Go Wake Up the Judge

You know how in the movies, when the cops want to bust in on the mob doing their dirty deeds, first they go wake up the judge in the middle of the night, or drag him out of his poker game or away from his mistress, and have him issue a warrant?

Oh, wait, those aren’t current movies.

In an otherwise interesting post, Jeff Jarvis writes

“It so happens that I agree with Obama on this issue (and I know my view is as unpopular as his). When government forces you do to something then that force must come with immunity. The problem is not the telcos going along but the government making the demand and there being no check on that. But that’s a different debate.”

There was no force. There was willing participation without a warrant. Contrast with Qwest, which refused. The remaining telecommunication providers went along because it was their Patriotic Duty, even though their participation was illegal without a warrant. If there was force, it was a kind peculiar to regulatory regimes: trading dirty deeds for FCC merger approval.
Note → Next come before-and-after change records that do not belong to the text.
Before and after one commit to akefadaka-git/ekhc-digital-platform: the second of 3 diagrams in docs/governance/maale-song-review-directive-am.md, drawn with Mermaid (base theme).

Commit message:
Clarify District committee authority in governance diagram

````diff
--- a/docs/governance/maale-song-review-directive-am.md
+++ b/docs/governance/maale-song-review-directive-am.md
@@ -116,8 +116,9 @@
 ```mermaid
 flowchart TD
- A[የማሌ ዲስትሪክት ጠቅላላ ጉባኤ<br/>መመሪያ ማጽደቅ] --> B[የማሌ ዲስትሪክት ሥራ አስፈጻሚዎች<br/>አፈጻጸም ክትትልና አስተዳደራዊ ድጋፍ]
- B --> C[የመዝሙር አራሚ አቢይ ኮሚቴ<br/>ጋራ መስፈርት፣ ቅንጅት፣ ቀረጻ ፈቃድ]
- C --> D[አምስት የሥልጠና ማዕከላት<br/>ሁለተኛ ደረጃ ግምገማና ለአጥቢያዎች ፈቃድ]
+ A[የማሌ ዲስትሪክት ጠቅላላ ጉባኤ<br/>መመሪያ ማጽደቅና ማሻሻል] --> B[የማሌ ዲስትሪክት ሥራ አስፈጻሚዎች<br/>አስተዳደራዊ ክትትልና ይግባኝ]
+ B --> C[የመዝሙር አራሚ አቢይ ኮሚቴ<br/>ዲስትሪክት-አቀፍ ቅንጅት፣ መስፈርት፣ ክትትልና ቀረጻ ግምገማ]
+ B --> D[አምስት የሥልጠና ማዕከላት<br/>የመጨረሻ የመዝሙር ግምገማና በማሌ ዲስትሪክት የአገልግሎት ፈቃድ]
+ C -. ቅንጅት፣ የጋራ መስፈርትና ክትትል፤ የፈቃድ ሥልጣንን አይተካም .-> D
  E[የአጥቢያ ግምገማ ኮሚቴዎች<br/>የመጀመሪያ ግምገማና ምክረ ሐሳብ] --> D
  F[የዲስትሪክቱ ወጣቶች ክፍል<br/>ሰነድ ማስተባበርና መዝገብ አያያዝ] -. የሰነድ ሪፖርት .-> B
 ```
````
There was a check, even if a pathetic one of Top Secret paperwork known only by handful of amenable judges. The administration ignored it.

The revisions supplant that paperwork check with an even flimsier one, the ipse dixit clause, which lets the Executive do anything as long as the Executive says the Executive says it is ok.

That’s not a check. That’s a blank check.

As Cruel as Society Demands

I am not quite sure how this august panel of nine judges decides what constitutes a cruel and unusual punishment, unless it is by simply following the precedent rather than considering whether the punishment was properly enacted and in conformity with the severity of the crime. The majority’s opinion in Kennedy v. Louisiana relies on Coker v. Georgia, which held that sentence of death is grossly disproportionate and excessive punishment for the crime of rape, and so decides that the death penalty is also excessive here.

While the opinion protests the utter cruelty of the acts in the present case, I suspect that the Court has allowed themselves to be guided too much by care for recent precedent and not considered fully the disparity between the crime and the punishment. Justice Kennedy, writing for the majority, finds “evolving standards of decency” allow the rapist to live because few states passed legislation prescribing death for the crime of rape. As well, because of various institutional features in our system of justice, the prosecution of cases seeking the death penalty for rape might further harm the victim.

In my opinion, the Louisiana statute was not cruel enough. The simple death of modern executions is quick and relatively painless. Better would be if the criminal were hung, drawn, and quartered, with his head impaled on a stake on the city walls to warn others. J. Kennedy would disagree, When the law punishes by death, it risks its own sudden descent into brutality, transgressing the constitutional commitment to decency and restraint. And yet, the Court explicitly exempts crimes against the State:

Our concern here is limited to crimes against individual persons. We do not address, for example, crimes defining and punishing treason, espionage, terrorism, and drug kingpin activity, which are offenses against the State. As it relates to crimes against individuals, though, the death penalty should not be expanded to instances where the victim’s life was not taken.

If the State can punish crimes against itself, then why cannot a rape victim choose the punishment for her assailant?

I fear that our Law has backed itself into a corner over time. By removing all punishments other than fines or length of imprisonment, we find ourselves unable to respond proportionately to crimes. How long should we imprison a rapist? Ten years? One might as well fail to file one’s taxes.

If the State is not willing to act in retribution, then the more humane punishments of confining the criminal to the general population of a prison, while widely publishing the crimes committed, or of declaring the criminal an outlaw, should suffice. In either case, public opinion will devise its own suitable punishment.